The financial magazine, The Economists, published an article under the headline “Banking on the ummah: Malaysia leads the charge in Islamic finance” in its latest issue on January 5. The magazine said that Malaysia dominates the global market for sukuk or Islamic bonds.
“Leadership in financial services is not an obvious one. Yet, in some ways the country is the world's most important Islamic-finance center,” said the magazine.
“Just over a fifth of the country’s banking system, by assets, is Shariah-compliant; the average for Muslim countries is more like 12 percent, and often a lot less,” it added.
On the Islamic bonds, the magazine said that the country issued the world’s first sovereign sukuk in 2002 and in the first three quarters of 2012, it was responsible for almost three-quarter of total global issuance.

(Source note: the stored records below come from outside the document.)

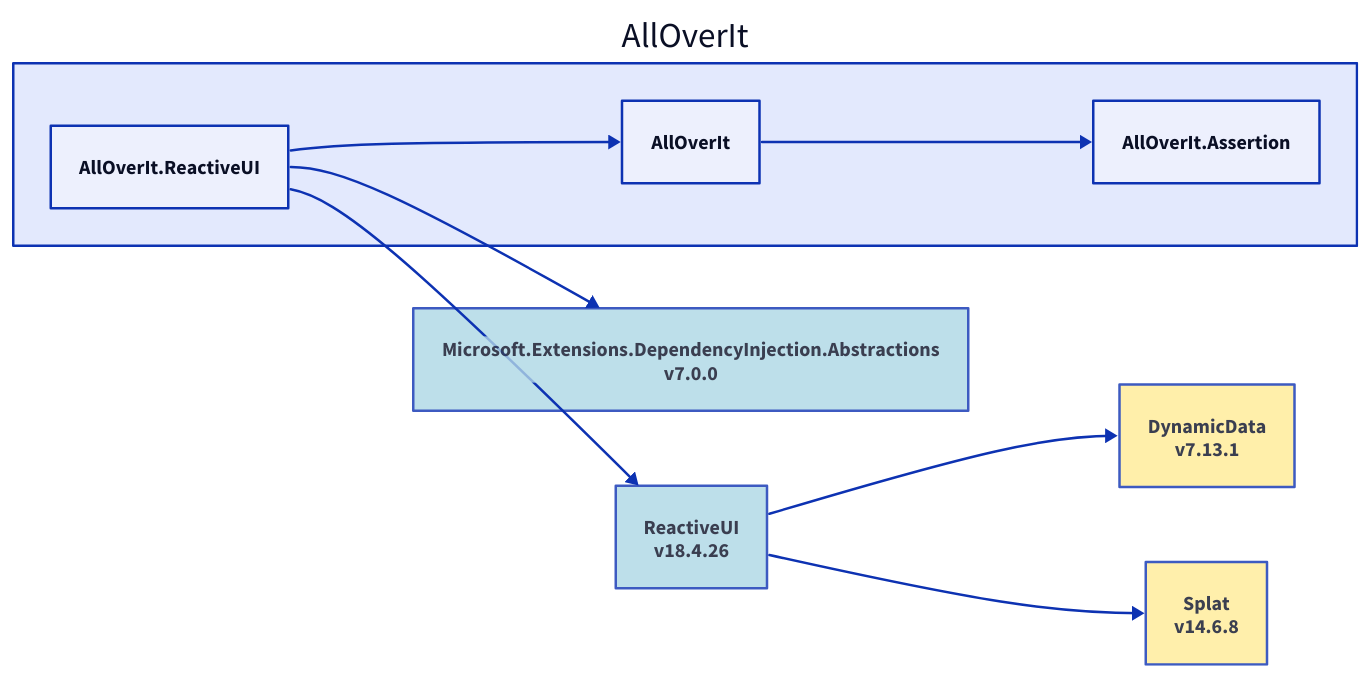
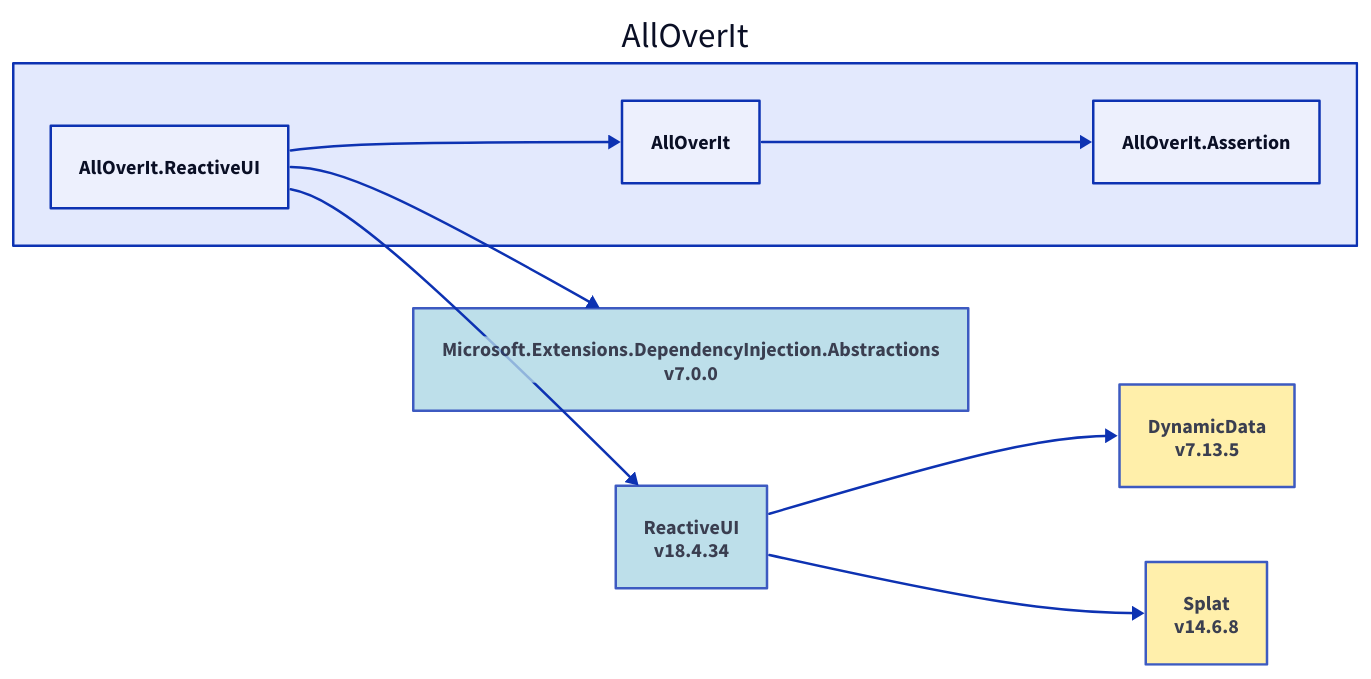
One commit to nickathone/AllOverIt changed the diagram in Docs/Dependencies/alloverit-reactiveui.d2. Above: the diagram before and after it, drawn with D2. The commit also changed 9 other files, not shown here.

Commit message:
Diagram updates

```diff
--- a/Docs/Dependencies/alloverit-reactiveui.d2
+++ b/Docs/Dependencies/alloverit-reactiveui.d2
@@ -1,24 +1,24 @@
 direction: right
 
 aoi: AllOverIt
 aoi.alloverit-reactiveui: AllOverIt.ReactiveUI
 microsoft-extensions-dependencyinjection-abstractions_7-0-0: Microsoft.Extensions.DependencyInjection.Abstractions\nv7.0.0
 microsoft-extensions-dependencyinjection-abstractions_7-0-0.style.fill: "#ADD8E6"
 microsoft-extensions-dependencyinjection-abstractions_7-0-0.style.opacity: 0.8
 microsoft-extensions-dependencyinjection-abstractions_7-0-0 <- aoi.alloverit-reactiveui
-reactiveui_18-4-26: ReactiveUI\nv18.4.26
-reactiveui_18-4-26.style.fill: "#ADD8E6"
-reactiveui_18-4-26.style.opacity: 0.8
-dynamicdata_7-13-1: DynamicData\nv7.13.1
-dynamicdata_7-13-1.style.fill: "#FFEC96"
-dynamicdata_7-13-1.style.opacity: 0.8
-dynamicdata_7-13-1 <- reactiveui_18-4-26
+reactiveui_18-4-34: ReactiveUI\nv18.4.34
+reactiveui_18-4-34.style.fill: "#ADD8E6"
+reactiveui_18-4-34.style.opacity: 0.8
+dynamicdata_7-13-5: DynamicData\nv7.13.5
+dynamicdata_7-13-5.style.fill: "#FFEC96"
+dynamicdata_7-13-5.style.opacity: 0.8
+dynamicdata_7-13-5 <- reactiveui_18-4-34
 splat_14-6-8: Splat\nv14.6.8
 splat_14-6-8.style.fill: "#FFEC96"
 splat_14-6-8.style.opacity: 0.8
-splat_14-6-8 <- reactiveui_18-4-26
-reactiveui_18-4-26 <- aoi.alloverit-reactiveui
+splat_14-6-8 <- reactiveui_18-4-34
+reactiveui_18-4-34 <- aoi.alloverit-reactiveui
 aoi.alloverit: AllOverIt
 aoi.alloverit-assertion: AllOverIt.Assertion
 aoi.alloverit-assertion <- aoi.alloverit
 aoi.alloverit <- aoi.alloverit-reactiveui
```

It also said that Malaysia is home to the Islamic Financial Services Board, an international standard-setting body.
The magazine quoted Dubai’s Fajr Capital Investment Fund’s Founder and CEO, Iqbal Khan, as saying, “These are big achievements for a relatively small country of just 30 million people, of whom only about 60 percent are Muslims.
He said, “In neighboring Indonesia, which is home to the largest Muslim population in the world, only about 4 percent of the financial sector is Shariah-compliant.”
“Although the much richer Gulf States and Saudi Arabia have bigger Islamic banks, it is Malaysia that is the center for thought leadership in Islamic finance,” he added.
The magazine said that Malaysia’s Muslim heritage, outward-looking nature and links with financial hubs like Britain and Singapore made the place a natural candidate to bridge the worlds of religion and capitalism. The central bank, Bank Negara Malaysia, is also supportive.
It added that two institutions in particular the International Centre for Education in Islamic Finance (INCEIF) and the Islamic Banking and Finance Institute of Malaysia (IBFIM), both set up by the central bank have contributed to Malaysia’s pre-eminence in the field.
INCEIF, set up in 2005 and boasting about 2,000 students, is the world’s leading university for the study of Islamic finance.
The International Shariah Research Academy, housed within INCEIF, brings together scholars to produce an internationally acceptable rule-book for Islamic finance.
The IBFIM concentrates on vocational training, offering a variety of certificates in Islamic finance as well as acts as a consultancy to banks and firms that want to become shariah-compliant.
Bank Negara Head, Tan Sri Dr. Zeti Akhtar Ungku Aziz, was quoted by the magazine as saying that these bodies are the “pipeline to provide the banks with talent” and not just in Malaysia.
“All these give Malaysia greater status within the ummah and the global Islamic community,” she said, adding that they are important to a country that often felt on the border of the Muslim world.
Dr. Zeti argues that Shariah-compliant banks are inherently more stable than conventional peers.
“Speculation is forbidden and, because charging interest is prohibited under shariah law, returns are based on profit-sharing,” she said.